Buemi’s FE points lead intact despite New York no-show

Leave a comment

RED HOOK, NY – Sebastien Buemi will head into the final double-header round of the third FIA Formula E season with his points lead intact despite missing last weekend’s races in New York City.

Defending Formula E champion Buemi was forced to skip the inaugural New York City ePrix due to his clashing commitments with Toyota’s LMP1 team in the FIA World Endurance Championship at the Nürburgring.

Despite late attempts from Buemi and his Renault e.dams team to try and take some part in the New York weekend, Toyota refused to budge, giving title rival Lucas di Grassi two races to try and cut down the 32-point gap.

Di Grassi struggled through qualifying, starting P10 on Saturday and P9 on Sunday, but was able to battle back through to fourth and fifth in the respective races.

Leaving New York with a haul of 22 points, di Grassi sits 10 back from Buemi in the drivers’ championship with two races remaining, but the Brazilian nevertheless feels good about his chances.

“I think 22 points, I’m not disappointed with it. We have to improve a lot if we want to win in Montreal,” di Grassi said.

“I feel more confident than ever.
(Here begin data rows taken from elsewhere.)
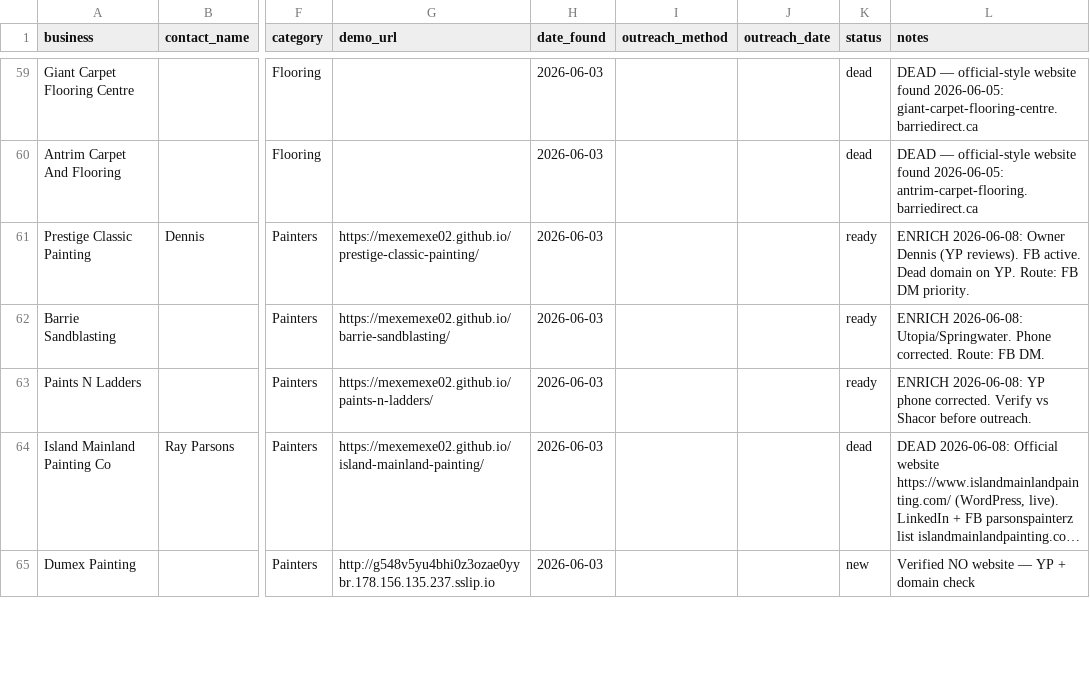
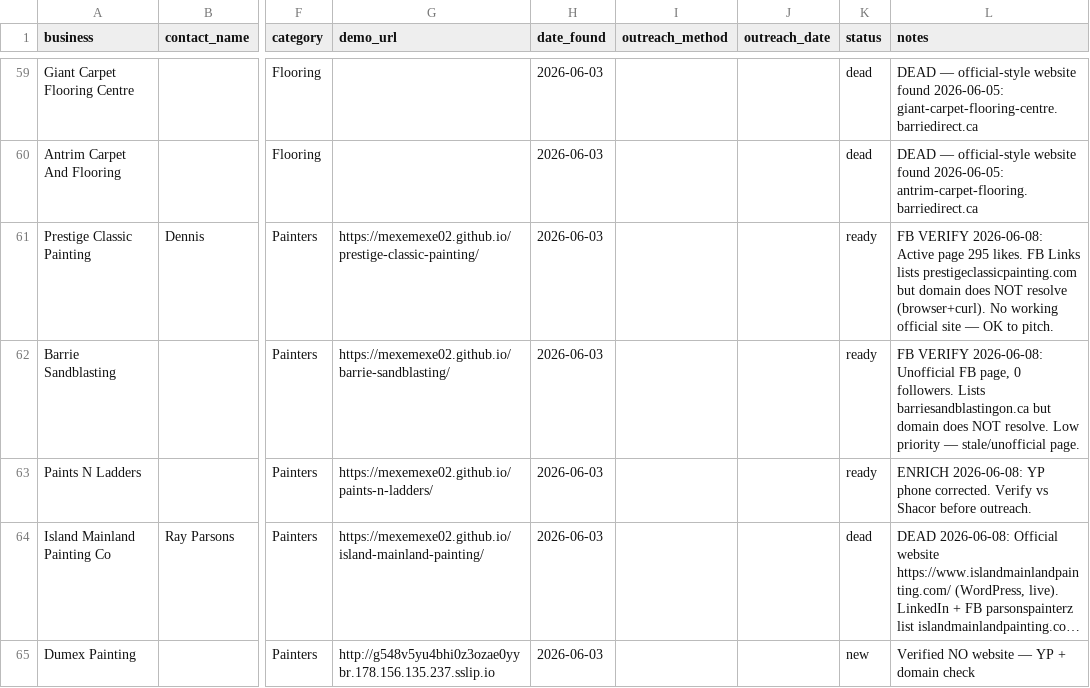
Before and after one commit to mexemexe02/barrie-lead-tracker, a CSV file: leads.csv, drawn as a sheet; only a part is shown, gaps mark what is left out; long unchanged cells end in …; the diff covers the shown part only; the diff names each change by its address in the sheet, - before the commit and + after, or states it on an @@ line.

```diff
--- a/leads.csv
+++ b/leads.csv
-L61 (notes): ENRICH 2026-06-08: Owner Dennis (YP reviews). FB active. Dead domain on YP. Route: FB DM priority.
+L61 (notes): FB VERIFY 2026-06-08: Active page 295 likes. FB Links lists prestigeclassicpainting.com but domain does NOT resolve (browser+curl). No working official site — OK to pitch.
-L62 (notes): ENRICH 2026-06-08: Utopia/Springwater. Phone corrected. Route: FB DM.
+L62 (notes): FB VERIFY 2026-06-08: Unofficial FB page, 0 followers. Lists barriesandblastingon.ca but domain does NOT resolve. Low priority — stale/unofficial page.
```
Also changed, not shown: 6 edited cells elsewhere in this file.
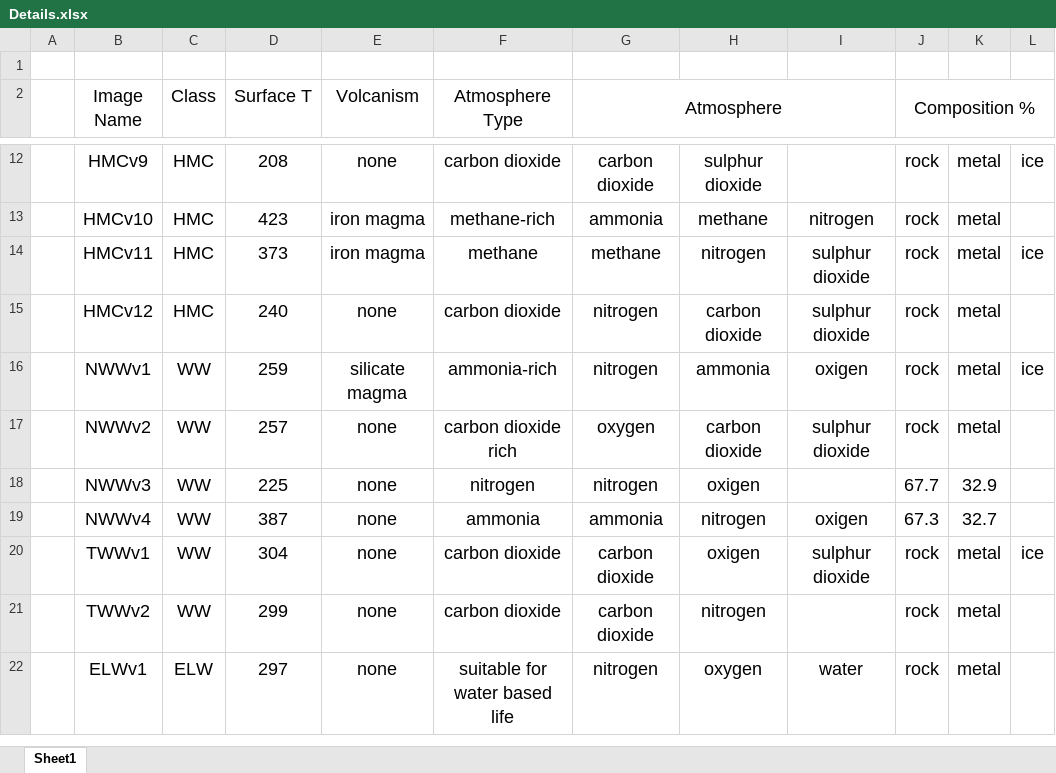
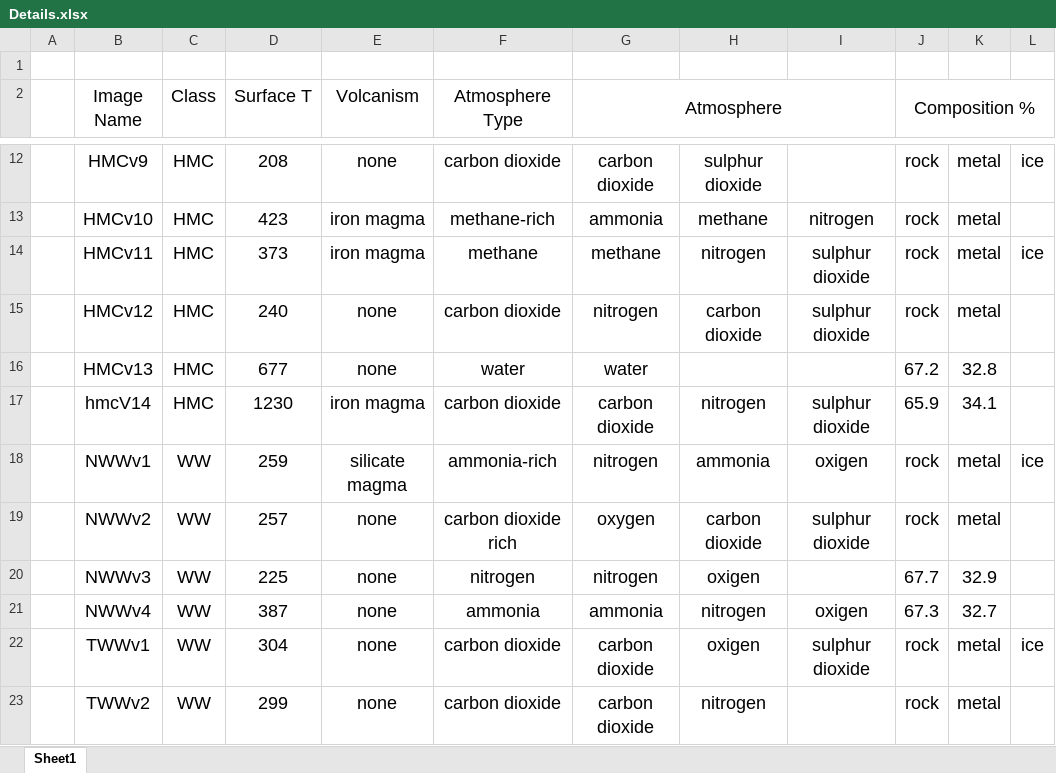
Before and after one commit to EDDiscovery/ImageRepository, an Excel workbook: Details.xlsx, sheet Sheet1, drawn as a sheet; only a part is shown, gaps mark what is left out; the shorter side is filled out with more unchanged rows; values as stored, in another font and other column widths than the file's, no borders; the diff names each change by its address in the sheet, - before the commit and + after, or states it on an @@ line.

```diff
--- a/Details.xlsx (sheet Sheet1)
+++ b/Details.xlsx (sheet Sheet1)
+row 16:  | HMCv13 | HMC | 677 | none | water | water |  |  | 67.2 | 32.8
+row 17:  | hmcV14 | HMC | 1230 | iron magma | carbon dioxide | carbon dioxide | nitrogen | sulphur dioxide | 65.9 | 34.1
```
Also changed, not shown: 2 other files.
With the experience that I have with Formula E, you know that it can go from hell to heaven any weekend, any race. We just have to do our best, try and win both races and see how it goes.

“It will be difficult, but nevertheless, we’re going to try very hard. The championship is in my hands. If I win both races, I am champion – no mathematics to be done. To win both races, that’s the aim. Let’s see how it goes.”

Buemi’s race at the Nürburgring seemed to be over before it had begun when he suffered a fuel pump issue on the formation lap, forcing Toyota into a lengthy repair of its TS050 Hybrid car.

Alongside Anthony Davidson and Kazuki Nakajima, Buemi was able to battle his way back to fourth place, trailing the three other LMP1 hybrids.

Relive the 1911 Indy 500 in living color

@IndyCar Twitter
Leave a comment

Race fans and historians will have an opportunity to relive the 1911 Indy 500 in color this Sunday, November 25 at 8 p.m. ET.

Airing on the Smithsonian Channel as part of their America in Color series, a colorized version of the first Indy 500 highlights a race that began a tradition more than 100 years old.

The Indy 500 helped establish the auto racing industry and part of the episode deals with the lives of the Ford, Firestone and Edison families.

On board mechanics were a fixture of racing at the time – in part because they also served as spotters. On Lap 90 Joe Jagersberger (running three laps down at the time) broke a steering mount and his rider tumbled onto the track, causing Harry Knight to careen into the pits – which had no wall separating it from the track. Remarkably, no one was killed.

The documentary describes how Ray Harroun likely won because of his use of a rear view mirror that allowed him to drive without an on board mechanic. Innovation in that inaugural race set the tone for racing today.

Harroun beat Ralph Mumford by a margin of 103 seconds in a race that took six hours, 42 minutes to run.